I’ve recently been reading The Letters of C.S. Lewis, and enjoying it immensely. The other day, I came across a letter to a young American schoolgirl who asked Lewis for writing advice. Though I don’t agree with every point, I was thrilled to death to find advice from one of the best (and one of my favorite) writers in the past 100 years!
C.S. Lewis’s advice on writing:
1. Turn off the Radio
2. Read all the good books you can, and avoid nearly all magazines
3. Always write (and read) with the ear, not the eye. You should hear every sentence you write as if it was being read aloud or spoken. If it does not sound nice, try again.
4. Write about what really interests you, whether it is real things or imaginary things, and nothing else. (Notice this means that if you are interested only in writing you will never be a writer, because you will have nothing to write about…)
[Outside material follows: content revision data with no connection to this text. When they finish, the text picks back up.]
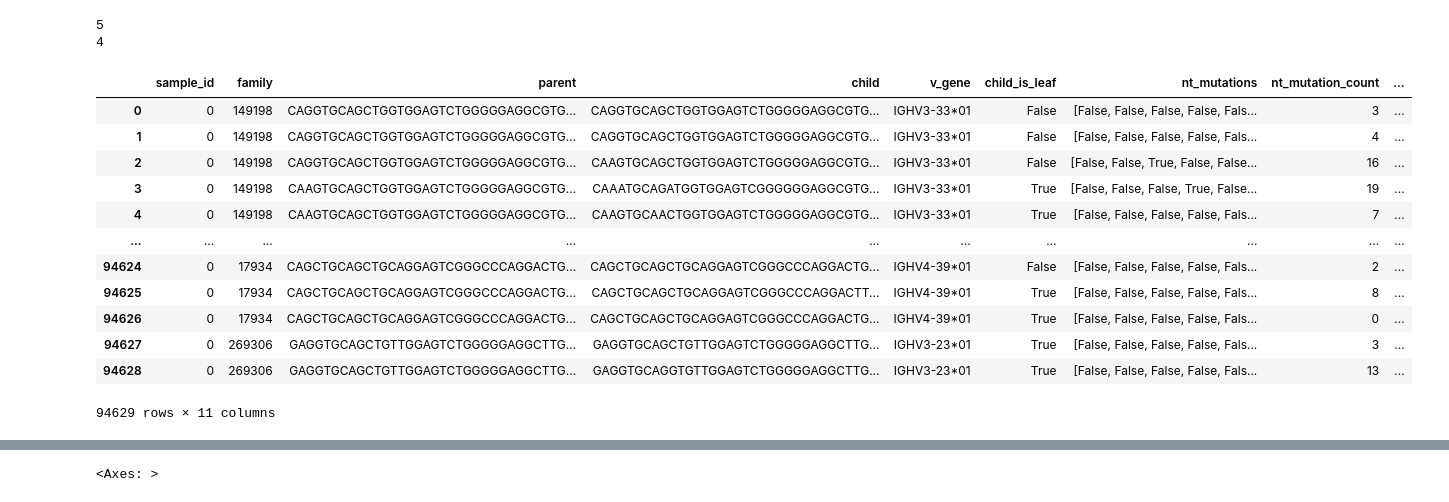
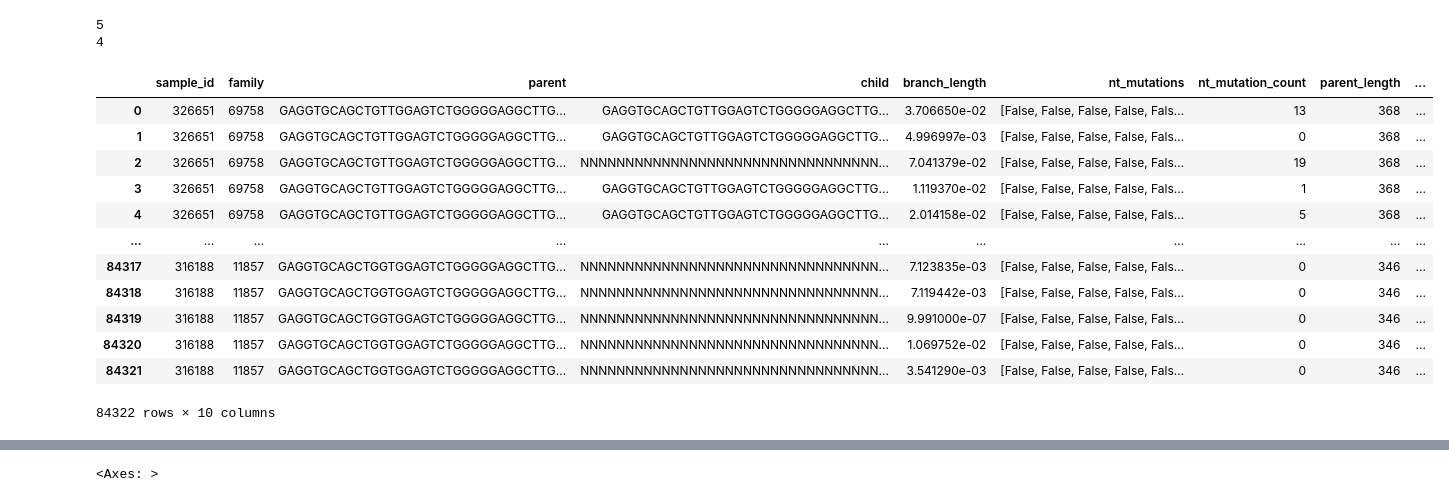
Before and after one commit to matsengrp/epam, a Jupyter notebook: notebooks/multinucleotide.ipynb, the cells around one changed output, grey strips where cells are left out. Cells and saved outputs as stored; diff of their text form; code cells hidden in the pictures.

```diff
--- a/notebooks/multinucleotide.ipynb
+++ b/notebooks/multinucleotide.ipynb
@@ -55,29 +55,35 @@ def process_sequences(pcp_df):
     pcp_df["multi_mutation_count"] = pcp_df["nt_mutations"].apply(count_multi_mutations)
     pcp_df["multi_mutation_frac"] = pcp_df["multi_mutation_count"] / pcp_df["nt_mutation_count"]
 # %%
-ooframe_df = pd.read_csv("/Users/matsen/re/epam/_ignore/shmoof_edges_11-Jan-2023_NoNode0_iqtree_K80+R_masked.csv")
-inframe_df = pd.read_csv("/Users/matsen/re/epam/_ignore/wyatt-10x-1p5m_pcp_2023-10-07.csv")
+ooframe_df = pd.read_csv("/Users/matsen/re/epam/_ignore/data/shmoof_edges_11-Jan-2023_NoNode0_iqtree_K80+R_masked.csv")
+inframe_df = pd.read_csv("/Users/matsen/re/epam/_ignore/data/wyatt-10x-1p5m_pcp_2023-10-07.csv")
+sim_df = pd.read_csv("/Users/matsen/re/epam/_ignore/data/shmoof_sim_edges_2023-10-20.csv")
 
-# # delete the first base of every parent sequence in ooframe_df
-# ooframe_df["parent"] = [x[1:] for x in ooframe_df["parent"]]
-# ooframe_df["child"] = [x[1:] for x in ooframe_df["child"]]
+# rename the orig_seq column to parent and the mut_seq column to child
+sim_df.rename(columns={'orig_seq':'parent', 'mut_seq':'child'}, inplace=True)
+
+# Delete the first base of every parent sequence in ooframe_df
+# This is our "frame shift"
+ooframe_df["parent"] = [x[1:] for x in ooframe_df["parent"]]
+ooframe_df["child"] = [x[1:] for x in ooframe_df["child"]]
 
 process_sequences(ooframe_df)
 process_sequences(inframe_df)
+process_sequences(sim_df)
 
-inframe_df
+sim_df
 # %% [output]
-|  | sample_id | family | parent | child | v_gene | child_is_leaf | nt_mutations | nt_mutation_count | ... |
-| 0 | 0 | 149198 | CAGGTGCAGCTGGTGGAGTCTGGGGGAGGCGTG... | CAGGTGCAGCTGGTGGAGTCTGGGGGAGGCGTG... | IGHV3-33*01 | False | [False, False, False, False, Fals... | 3 | ... |
-| 1 | 0 | 149198 | CAGGTGCAGCTGGTGGAGTCTGGGGGAGGCGTG... | CAGGTGCAGCTGGTGGAGTCTGGGGGAGGCGTG... | IGHV3-33*01 | False | [False, False, False, False, Fals... | 4 | ... |
-| 2 | 0 | 149198 | CAGGTGCAGCTGGTGGAGTCTGGGGGAGGCGTG... | CAAGTGCAGCTGGTGGAGTCTGGGGGAGGCGTG... | IGHV3-33*01 | False | [False, False, True, False, False... | 16 | ... |
-| 3 | 0 | 149198 | CAAGTGCAGCTGGTGGAGTCTGGGGGAGGCGTG... | CAAATGCAGATGGTGGAGTCGGGGGGAGGCGTG... | IGHV3-33*01 | True | [False, False, False, True, False... | 19 | ... |
-| 4 | 0 | 149198 | CAAGTGCAGCTGGTGGAGTCTGGGGGAGGCGTG... | CAAGTGCAACTGGTGGAGTCTGGGGGAGGCGTG... | IGHV3-33*01 | True | [False, False, False, False, Fals... | 7 | ... |
+|  | sample_id | family | parent | child | branch_length | nt_mutations | nt_mutation_count | parent_length | ... |
+| 0 | 326651 | 69758 | GAGGTGCAGCTGTTGGAGTCTGGGGGAGGCTTG... | GAGGTGCAGCTGTTGGAGTCTGGGGGAGGCTTG... | 3.706650e-02 | [False, False, False, False, Fals... | 13 | 368 | ... |
+| 1 | 326651 | 69758 | GAGGTGCAGCTGTTGGAGTCTGGGGGAGGCTTG... | GAGGTGCAGCTGTTGGAGTCTGGGGGAGGCTTG... | 4.996997e-03 | [False, False, False, False, Fals... | 0 | 368 | ... |
+| 2 | 326651 | 69758 | GAGGTGCAGCTGTTGGAGTCTGGGGGAGGCTTG... | NNNNNNNNNNNNNNNNNNNNNNNNNNNNNNNNN... | 7.041379e-02 | [False, False, False, False, Fals... | 19 | 368 | ... |
+| 3 | 326651 | 69758 | GAGGTGCAGCTGTTGGAGTCTGGGGGAGGCTTG... | GAGGTGCAGCTGTTGGAGTCTGGGGGAGGCTTG... | 1.119370e-02 | [False, False, False, False, Fals... | 1 | 368 | ... |
+| 4 | 326651 | 69758 | GAGGTGCAGCTGTTGGAGTCTGGGGGAGGCTTG... | GAGGTGCAGCTGTTGGAGTCTGGGGGAGGCTTG... | 2.014158e-02 | [False, False, False, False, Fals... | 5 | 368 | ... |
 | ... | ... | ... | ... | ... | ... | ... | ... | ... | ... |
-| 94624 | 0 | 17934 | CAGCTGCAGCTGCAGGAGTCGGGCCCAGGACTG... | CAGCTGCAGCTGCAGGAGTCGGGCCCAGGACTG... | IGHV4-39*01 | False | [False, False, False, False, Fals... | 2 | ... |
-| 94625 | 0 | 17934 | CAGCTGCAGCTGCAGGAGTCGGGCCCAGGACTG... | CAGCTGCAGCTGCAGGAGTCGGGCCCAGGACTT... | IGHV4-39*01 | True | [False, False, False, False, Fals... | 8 | ... |
-| 94626 | 0 | 17934 | CAGCTGCAGCTGCAGGAGTCGGGCCCAGGACTG... | CAGCTGCAGCTGCAGGAGTCGGGCCCAGGACTG... | IGHV4-39*01 | True | [False, False, False, False, Fals... | 0 | ... |
-| 94627 | 0 | 269306 | GAGGTGCAGCTGTTGGAGTCTGGGGGAGGCTTG... | GAGGTGCAGCTGTTGGAGTCTGGGGGAGGCTTG... | IGHV3-23*01 | True | [False, False, False, False, Fals... | 3 | ... |
-| 94628 | 0 | 269306 | GAGGTGCAGCTGTTGGAGTCTGGGGGAGGCTTG... | GAGGTGCAGGTGTTGGAGTCTGGGGGAGGCTTG... | IGHV3-23*01 | True | [False, False, False, False, Fals... | 13 | ... |
+| 84317 | 316188 | 11857 | GAGGTGCAGCTGGTGGAGTCTGGGGGAGGCTTG... | NNNNNNNNNNNNNNNNNNNNNNNNNNNNNNNNN... | 7.123835e-03 | [False, False, False, False, Fals... | 0 | 346 | ... |
+| 84318 | 316188 | 11857 | GAGGTGCAGCTGGTGGAGTCTGGGGGAGGCTTG... | NNNNNNNNNNNNNNNNNNNNNNNNNNNNNNNNN... | 7.119442e-03 | [False, False, False, False, Fals... | 0 | 346 | ... |
+| 84319 | 316188 | 11857 | GAGGTGCAGCTGGTGGAGTCTGGGGGAGGCTTG... | NNNNNNNNNNNNNNNNNNNNNNNNNNNNNNNNN... | 9.991000e-07 | [False, False, False, False, Fals... | 0 | 346 | ... |
+| 84320 | 316188 | 11857 | GAGGTGCAGCTGGTGGAGTCTGGGGGAGGCTTG... | NNNNNNNNNNNNNNNNNNNNNNNNNNNNNNNNN... | 1.069752e-02 | [False, False, False, False, Fals... | 0 | 346 | ... |
+| 84321 | 316188 | 11857 | GAGGTGCAGCTGGTGGAGTCTGGGGGAGGCTTG... | NNNNNNNNNNNNNNNNNNNNNNNNNNNNNNNNN... | 3.541290e-03 | [False, False, False, False, Fals... | 0 | 346 | ... |
-94629 rows × 11 columns
+84322 rows × 10 columns
 # %%
```
Also changed, not shown: parts of 9 cells of this notebook.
5. Take great pains to be clear. Remember that though you start by knowing what you mean, the reader doesn’t, and a single ill-chosen word may lead him to a total misunderstanding. In a story, it is terribly easy just to forget that you have not told the reader something that he needs to know – the whole picture is so clear in your own mind that you forget that it isn’t the same in his.
6. When you give up a bit of work don’t (unless it is hopelessly bad) throw it away. Put it in a drawer. It may come in useful later. Much of my best work, or what I think is my best, is the re-writing of things begun and abandoned years earlier.
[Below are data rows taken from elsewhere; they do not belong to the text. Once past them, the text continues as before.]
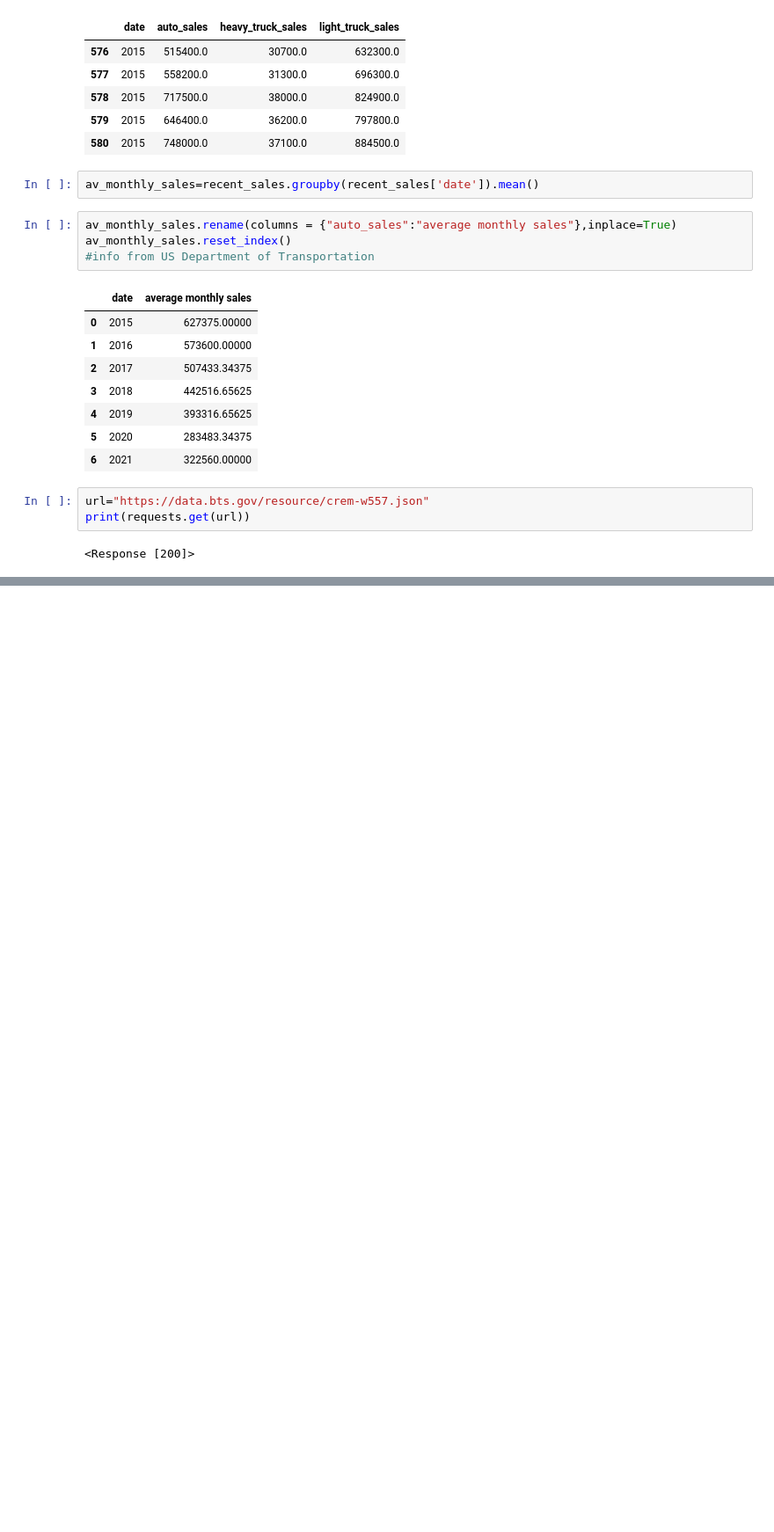
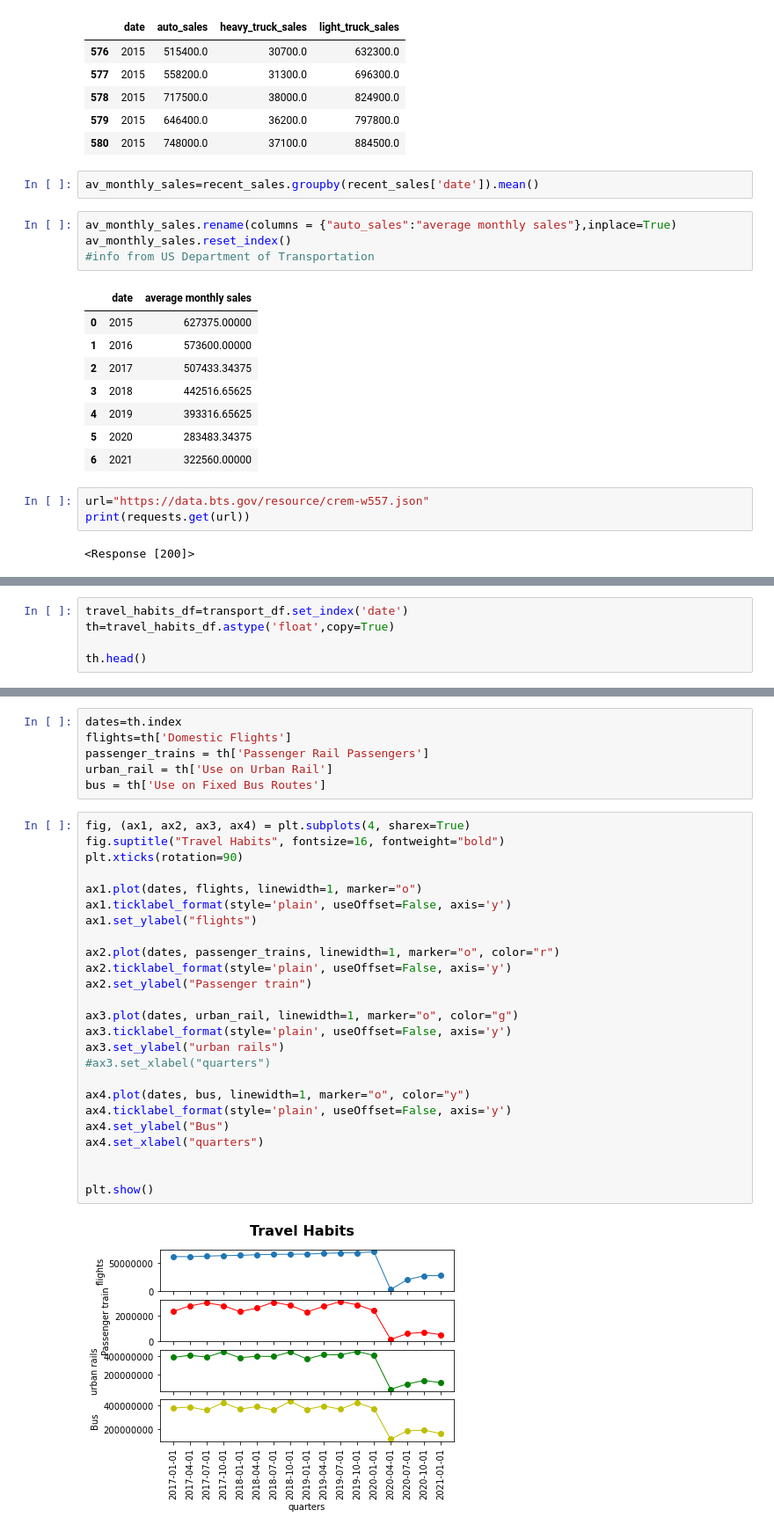
Before and after one commit to dakotajcollins/Car_Dealership, a Jupyter notebook: Dakota File/Dakota Workbook.ipynb, the cells around one changed output, grey strips where cells are left out. Shown at 88% size. Cells and saved outputs as stored; diff of their text form; blank space fills up the shorter version.

```diff
--- a/Dakota File/Dakota Workbook.ipynb
+++ b/Dakota File/Dakota Workbook.ipynb
@@ -143,0 +147,5 @@ lockdown_df.head(57)
+# %%
+travel_habits_df=transport_df.set_index('date')
+th=travel_habits_df.astype('float',copy=True)
+
+th.head()
@@ -143,0 +160,33 @@ lockdown_df.head(57)
+# %%
+dates=th.index
+flights=th['Domestic Flights']
+passenger_trains = th['Passenger Rail Passengers']
+urban_rail = th['Use on Urban Rail']
+bus = th['Use on Fixed Bus Routes']
+# %%
+fig, (ax1, ax2, ax3, ax4) = plt.subplots(4, sharex=True)
+fig.suptitle("Travel Habits", fontsize=16, fontweight="bold")
+plt.xticks(rotation=90)
+
+ax1.plot(dates, flights, linewidth=1, marker="o")
+ax1.ticklabel_format(style='plain', useOffset=False, axis='y')
+ax1.set_ylabel("flights")
+
+ax2.plot(dates, passenger_trains, linewidth=1, marker="o", color="r")
+ax2.ticklabel_format(style='plain', useOffset=False, axis='y')
+ax2.set_ylabel("Passenger train")
+
+ax3.plot(dates, urban_rail, linewidth=1, marker="o", color="g")
+ax3.ticklabel_format(style='plain', useOffset=False, axis='y')
+ax3.set_ylabel("urban rails")
+#ax3.set_xlabel("quarters")
+
+ax4.plot(dates, bus, linewidth=1, marker="o", color="y")
+ax4.ticklabel_format(style='plain', useOffset=False, axis='y')
+ax4.set_ylabel("Bus")
+ax4.set_xlabel("quarters")
+
+
+plt.show()
+# %% [output]
+[figure, added]
```
Also changed, not shown: parts of 15 cells of this notebook, 2 other files.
7. Don’t use a typewriter. The noise will destroy your sense of rhythm, which still needs years of training.
8. Be sure you know the meaning (or meanings) of every word you use